The Davis family said they only got updates from Berry through one-line texts, and they had no idea where Matilda was being housed. They said it also took them four months to get their dog back.

When they did, Matilda looked malnourished. They said she started to become territorial with their other dogs, attacking them. Friday, Victor tried to break up another fight but ended up getting bitten.

Now, the Attorney General’s Office is getting involved, filing its own civil suit in response to more than a dozen complaints.

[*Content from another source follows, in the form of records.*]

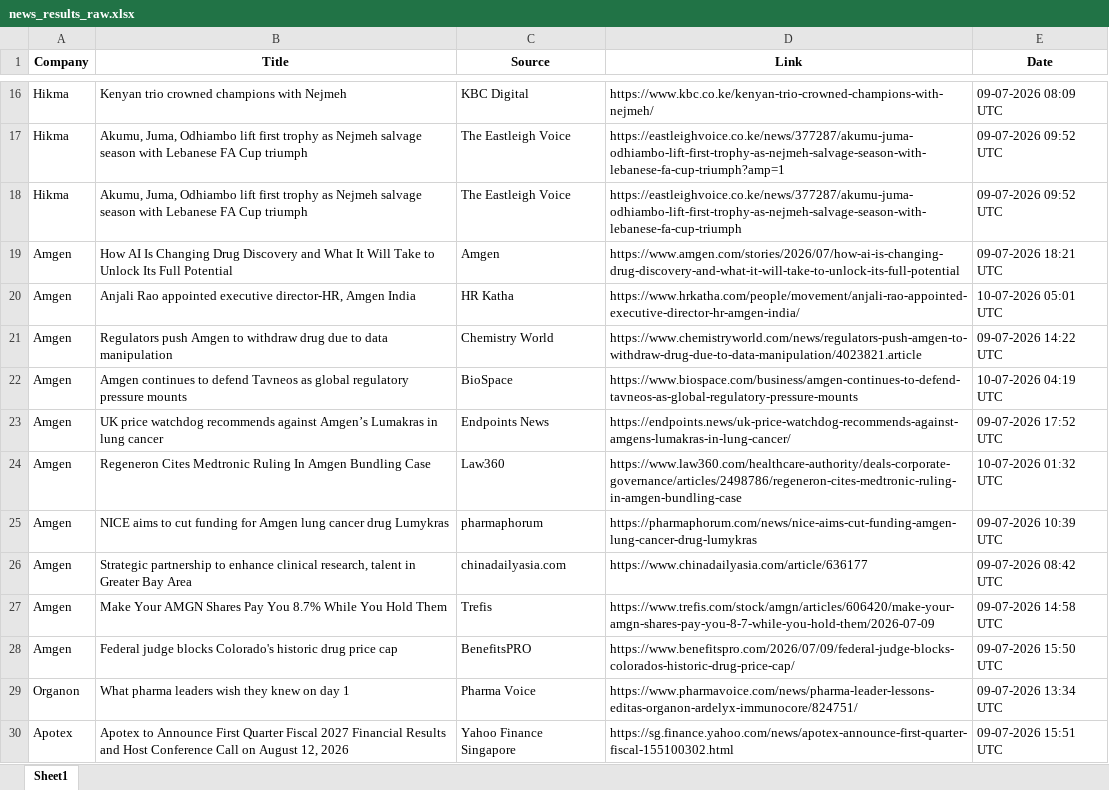
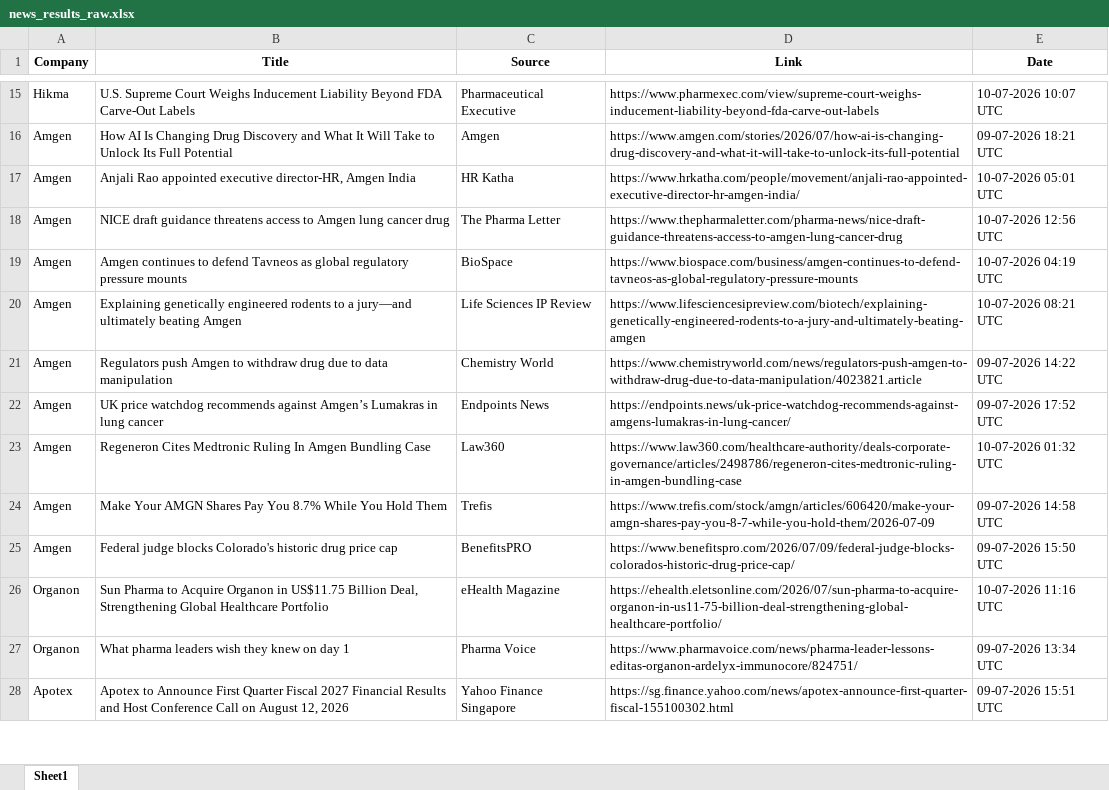
Before and after one commit to synapseKrishna/Ved, an Excel workbook: news_results_raw.xlsx, sheet Sheet1, drawn as a sheet; only a part is shown, gaps mark what is left out; values as stored, in another font and other column widths than the file's, no borders; removed rows and columns are numbered as before the commit, all else as after; the diff covers the shown part only; the diff names each change by its address in the sheet, - before the commit and + after, or states it on an @@ line.

```diff
--- a/news_results_raw.xlsx (sheet Sheet1)
+++ b/news_results_raw.xlsx (sheet Sheet1)
-row 16: Hikma | Kenyan trio crowned champions with Nejmeh | KBC Digital | https://www.kbc.co.ke/kenyan-trio-crowned-champions-with-nejmeh/ | 09-07-2026 08:09 UTC
-B15 (Title): Akumu, Juma, Odhiambo lift first trophy as Nejmeh salvage season with Lebanese FA Cup triumph
+B15 (Title): U.S. Supreme Court Weighs Inducement Liability Beyond FDA Carve-Out Labels
-C15 (Source): The Eastleigh Voice
+C15 (Source): Pharmaceutical Executive
-D15 (Link): https://eastleighvoice.co.ke/news/377287/akumu-juma-odhiambo-lift-first-trophy-as-nejmeh-salvage-season-with-lebanese-fa-cup-triumph?amp=1
+D15 (Link): https://www.pharmexec.com/view/supreme-court-weighs-inducement-liability-beyond-fda-carve-out-labels
-E15 (Date): 09-07-2026 09:52 UTC
+E15 (Date): 10-07-2026 10:07 UTC
-row 18: Hikma | Akumu, Juma, Odhiambo lift first trophy as Nejmeh salvage season with Lebanese FA Cup triumph | The Eastleigh Voice | https://eastleighvoice.co.ke/news/377287/akumu-juma-odhiambo-lift-first-trophy-as-nejmeh-salvage-season-with-lebanese-fa-cup-triumph | 09-07-2026 09:52 UTC
+row 18: Amgen | NICE draft guidance threatens access to Amgen lung cancer drug | The Pharma Letter | https://www.thepharmaletter.com/pharma-news/nice-draft-guidance-threatens-access-to-amgen-lung-cancer-drug | 10-07-2026 12:56 UTC
@@ row 22 moved to row 19: Amgen @@
+row 20: Amgen | Explaining genetically engineered rodents to a jury—and ultimately beating Amgen | Life Sciences IP Review | https://www.lifesciencesipreview.com/biotech/explaining-genetically-engineered-rodents-to-a-jury-and-ultimately-beating-amgen | 10-07-2026 08:21 UTC
-row 25: Amgen | NICE aims to cut funding for Amgen lung cancer drug Lumykras | pharmaphorum | https://pharmaphorum.com/news/nice-aims-cut-funding-amgen-lung-cancer-drug-lumykras | 09-07-2026 10:39 UTC
-row 26: Amgen | Strategic partnership to enhance clinical research, talent in Greater Bay Area | chinadailyasia.com | https://www.chinadailyasia.com/article/636177 | 09-07-2026 08:42 UTC
+row 26: Organon | Sun Pharma to Acquire Organon in US$11.75 Billion Deal, Strengthening Global Healthcare Portfolio | eHealth Magazine | https://ehealth.eletsonline.com/2026/07/sun-pharma-to-acquire-organon-in-us11-75-billion-deal-strengthening-global-healthcare-portfolio/ | 10-07-2026 11:16 UTC
```
Also changed, not shown: 47 added rows, 56 removed rows, 9 moved rows and 110 edited cells elsewhere in this sheet, news_results.xlsx.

“The goal of this lawsuit is number one to seek restitution for the victims that have been affected by Lisa Berry and her businesses. Also, it’s to keep her from conducting business related to pets, which is really the crux of the lawsuit,” said Lauren Rodriguez with the Attorney General’s (AG) Office.

According to the AG’s lawsuit, Berry housed some of the dogs in this now-shuttered dog kennel and her own personal home. Court documents alleged former employees of Berry’s reported the dogs being kept in unsanitary conditions, only being allowed to leave their crates briefly to relieve themselves. It also claims the dogs at Berry’s home were aggressive and being starved, some to the point of eating their own feces.

“They were coming home emaciated. They were developing really concerning demeanors. They were aggressive to other animals in the household that they weren’t previously aggressive towards before going to Lisa Berry, and there were also wounds found on the animals that were not there before,” Rodriguez said.

Berry does have a history with the law involving animals. In 2018, she was cited in Valencia County for dogs barking at all hours of the day. She was also facing criminal animal cruelty charges for dogs in her care caught killing rats. In both cases, the charges were dropped.

As of this week, she is now facing criminal charges for not having a permit to house 13 dogs at her home and not providing adequate shelter.